United Kingdom announces commitment to end global warming contributions

Mindy Sparks
June 14, 2019

Agreed by MPs under the Climate Change Act 2008, the United Kingdom government was to reduce emissions by 80%, but the new plan will follow tougher amendments.

The government has today announced legally binding plans to cut United Kingdom carbon emissions to zero by the year 2050.

For the first time, young people will have the chance to shape future United Kingdom climate policy through the Youth Steering Group, set up by DCMS and led by the British Youth Council, which will advise Government on priorities for environmental action and give a view on progress to date against existing commitments on climate, waste and recycling, and biodiversity loss.

The Prime Minister, said: "As the first country to legislate for long-term climate targets, we can be truly proud of our record in tackling climate change.

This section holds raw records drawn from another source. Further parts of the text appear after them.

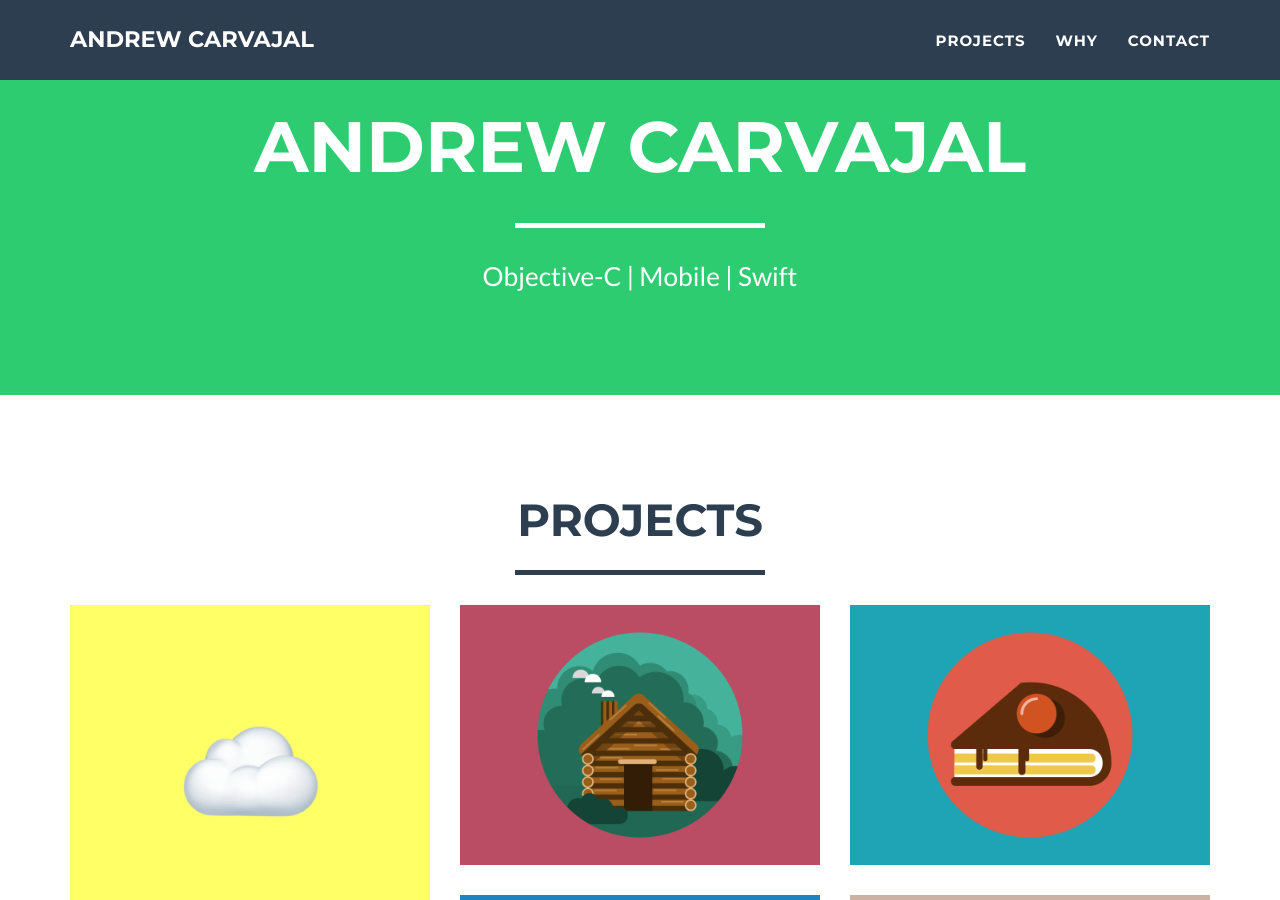
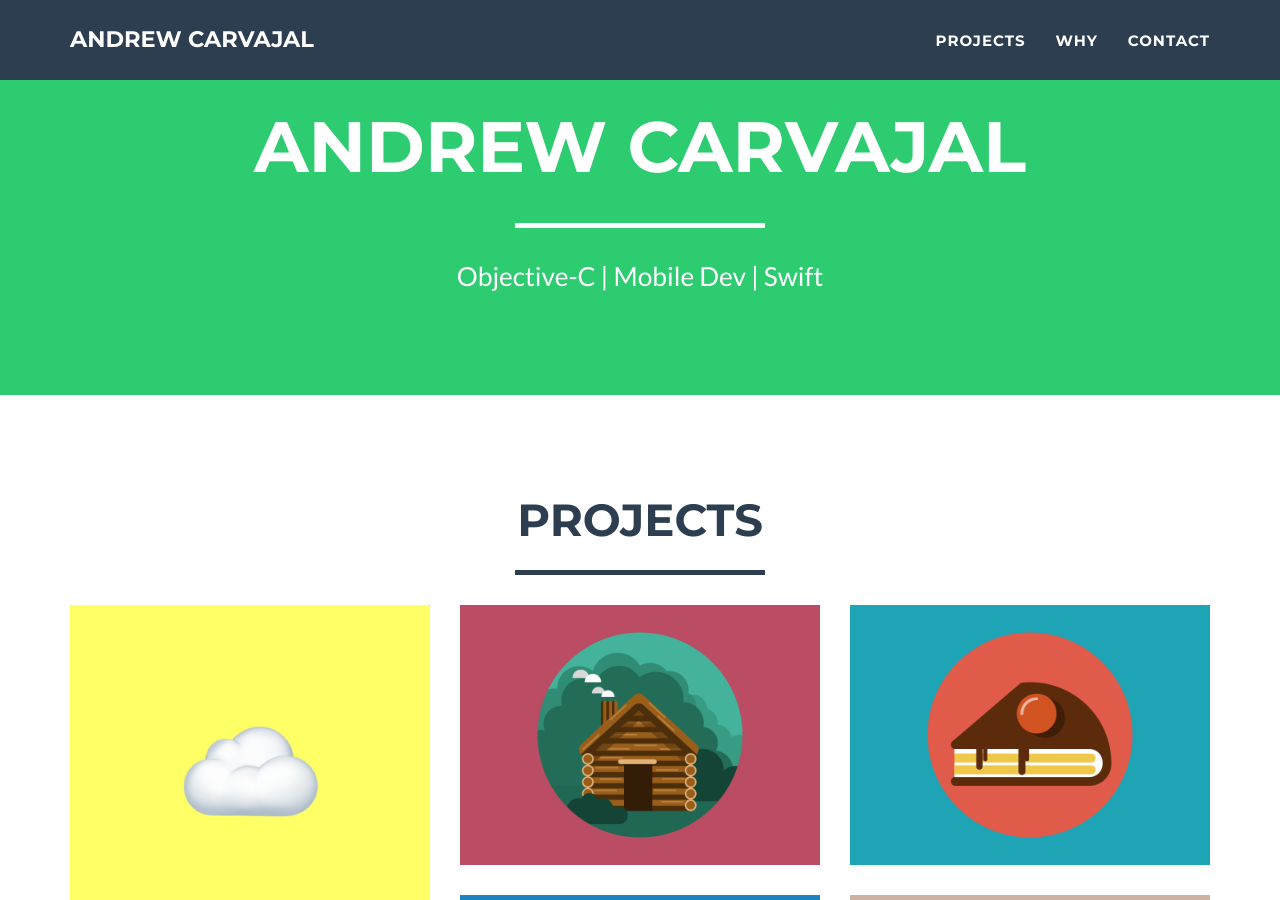
Before and after one commit to andrewcar/andrewcar.github.io, a Jekyll site: the page built from index.html, in a window 1280 px wide and 900 px high, scrolled down 423 px. Built offline with Jekyll 4.4.1, drawn with Linux system fonts in a browser that asks for light colours.

Commit message:
Update _config.yml

```diff
--- a/_config.yml
+++ b/_config.yml
@@ -3,7 +3,7 @@ title: Andrew Carvajal
 email: andrew@appdrew.com
 url: appdrew.com
 description: "iOS Dev in New York building in Swift and Objective-C"
-skills: "Objective-C | Mobile | Swift"
+skills: "Objective-C | Mobile Dev | Swift"
 meta_author: Carvajal Andrew
 
 # Google webmaster tools
```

We know that investing in zero carbon solutions is good for growth - boosting jobs and the economy - and it is cheaper for business, organisations and government to tackle climate change now than to manage its impacts in the future". "This country led the world in innovation during the Industrial Revolution, and now we must lead the world to a cleaner, greener form of growth", May said.

"Standing by is not an option". 'This is an ambitious target but it's one that is crucial for us to achieve and it will take us working across the whole breadth of society to do that, ' she said.

The Government's expert advisory Committee on Climate Change set out in a recent report the need for changes in how homes are heated, transport and what people eat in order to meet the new goal.

"Our report concluded that Net Zero is necessary, feasible and cost effective".

People could see widespread changes in their daily lives as the United Kingdom moves to cut climate emissions to zero over the next three decades.

However Lord Deben was again quick to stress the CCC's view that legislating for a net zero target was "just a first step".

The move was welcomed by environmental campaigners, but they cautioned the government had left some room for maneuver in its plans, especially by allowing a mechanism for projects overseas to count toward Britain's target.


Millions more households must switch to low carbon heat before 2030 if the United Kingdom is to go net zero by 2050. "We will assist by providing further analysis of how emissions reductions can be delivered in these sectors through domestic and global frameworks", he said.

The UK already has a 2050 target - to reduce emissions by 80%.

Mr Robottom added that progress has been made in transport and electricity but this needs to continue at a great pace and significant challenges remain in decarbonising heat and industry.

The tougher climate commitment has been widely praised by environmental groups - although Greenpeace has said that "trying to shift the burden to developing nations through International Carbon Credits undermines that commitment". "Public support for net zero is key, and so we must have the tools to deliver for them".

The Prime Minister has today announced that the United Kingdom will eradicate its net contribution to climate change by 2050.

"While the loopholes being woven into the legislation by the Treasury will need to be unpicked, and the date moved forward, this decision fires the starting gun for a fundamental transformation of our economy", the group's chief United Kingdom scientist Doug Parr said.

Tom Fyans, deputy chief executive at CPRE, said: 'The longer we leave it to take action on climate breakdown, the more hard and expensive that task will then become'.

"But it is disappointing that the government has ignored its climate advisors recommendation to exclude carbon offsets - as well as caving into Treasury pressure to review the target in five years' time".

"Labour declared an environment and climate emergency and will put climate obligations at the heart of our programme in Government".

Other reports by Iphone Fresh

Discuss This Article

FOLLOW OUR NEWSPAPER